Best Hawaiian Sweetbread

When the Portuguese sugar workers arrived in Hawaii during the 19th century, they introduced sweetbread to the islands. One of the best versions of this Hawaiian specialty can be found in the town of Punalu’u near the southern tip of the Big Island. Based on an old family recipe, the sweetbread at Punalu’u Bakeshop has been a hit with islanders and visitors alike since the bakery first opened. They have a visitor center and giftshop and are an excellent place to have lunch on a trip to South Point or to the Green Sands Beach. http://www.bakeshophawaii.com/

Sandlewood Reforestation

This Article on native Hawaiian sandalwood was originally published in Hana Hou, the Hawaiian Airlines Magazine. Mark Hanson who is discussed later in the article, operates a native tree farm and provided some very young sandalwood trees and a koa tree to plant at Hale Kupukupu. The koa at Hale KupuKupu is over six feet tall now but started out at about eight inches tall when it was planted. The koa is the only survivor of about six that were planted; the rest were eaten by local cows who find the shoots on the baby trees a delicacy. So far all of the sandalwoods have survived but they are very slow growing. We are trying to reintroduce some of the native trees to the property that were logged out of the area many many years ago but belong there in the rainforest. Hopefully this can help establish a local seed source so the forest can heal. We are also slowly trying to eradicate and control some of the invasive exotic plants that were introduced but don’t belong there. Here is the link to the article:

On the Hawaiian Nene

While visiting the Volcanoes National Park you are in an ideal spot to see the Hawaiian State bird, the Nene. These geese were nearly wiped out on the islands, and at one point the only remaining birds were on The big island. This article on them is from the Hawaiian Airlines magazine talks about a program that reintroduced the birds to areas they once inhabited from an unlikely source, England. https://www.hawaiianairlines.com/hawaii-stori…/hana-hou/nene

Kalij Pheasants at the Hale

While staying at Hale KupuKupu guests will almost always see some local Kalij Pheasants. Currently, one pair wanders through the yard several times a day with all of their nearly grown babies in tow. It appears that most of the babies have turned out to be males. You can distinguish the babies from the adult male by the length of the tail feathers and crown of feathers at the top of the head. These pheasants are native to the Himalayan mountain, Pakistan, and Thailand. They are considered invasive because they eat and spread the seeds from invasive plants species.

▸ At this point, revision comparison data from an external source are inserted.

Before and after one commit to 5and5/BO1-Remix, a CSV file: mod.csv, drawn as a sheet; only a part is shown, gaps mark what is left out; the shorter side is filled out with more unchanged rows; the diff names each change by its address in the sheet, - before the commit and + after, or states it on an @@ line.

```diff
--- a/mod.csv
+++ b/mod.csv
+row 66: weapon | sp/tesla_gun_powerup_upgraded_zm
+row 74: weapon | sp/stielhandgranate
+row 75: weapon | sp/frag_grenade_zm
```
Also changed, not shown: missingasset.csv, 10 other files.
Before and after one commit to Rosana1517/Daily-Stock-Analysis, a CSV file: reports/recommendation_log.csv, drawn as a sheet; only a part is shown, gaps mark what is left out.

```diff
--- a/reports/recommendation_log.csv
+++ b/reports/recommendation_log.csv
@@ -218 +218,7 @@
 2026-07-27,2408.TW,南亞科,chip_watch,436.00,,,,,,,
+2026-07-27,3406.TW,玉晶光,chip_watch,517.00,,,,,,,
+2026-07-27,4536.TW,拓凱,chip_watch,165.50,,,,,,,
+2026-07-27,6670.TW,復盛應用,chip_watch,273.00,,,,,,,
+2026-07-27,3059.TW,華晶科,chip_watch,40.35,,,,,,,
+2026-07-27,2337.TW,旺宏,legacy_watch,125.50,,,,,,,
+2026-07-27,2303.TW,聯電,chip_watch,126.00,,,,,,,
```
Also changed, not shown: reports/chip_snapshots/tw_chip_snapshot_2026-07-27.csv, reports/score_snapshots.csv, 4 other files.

Below is a link to an article on how the birds have developed a unique social structure different from the birds in their native location in the Himalayas. http://www.audubon.org/news/how-hawaiis-kalij-pheasants-remind-us-social-behavior-can-be-flexible

Kau Kau: All About Hawaiian Food

One of the best books on Hawaiian foods and culture is Kau Kau, Cuisine and Culture in the Hawaiian Islands. We have a copy for guests to read at Hale KupuKupu during their visit. Here is the description from Amazon.com.

“Good Food, Classic Recipes & the Remarkable Story of Hawai’i’s Mixed Plate

Kau kau: It’s the all-purpose pidgin word for food, probably derived from the Chinese “chow chow.” On Hawai’i’s sugar and pineapple plantations, kau kau came to encompass the amazing range of foods brought to the Islands by immigrant laborers from East and West: Japanese, Portuguese, Filipinos, Puerto Ricans, Koreans and others. On the plantations, lunch break was “kau kau time,” and the kau kau could be anything from adobo to chow fun to tsukemono.

In Kau Kau: Cuisine and Culture in the Hawaiian Islands, author Arnold Hiura—a writer with roots in the plantation culture—explores the rich history and heritage of food in Hawai’i, with little-known culinary tidbits, interviews with chefs and farmers, and a treasury of rare photos and illustrations.”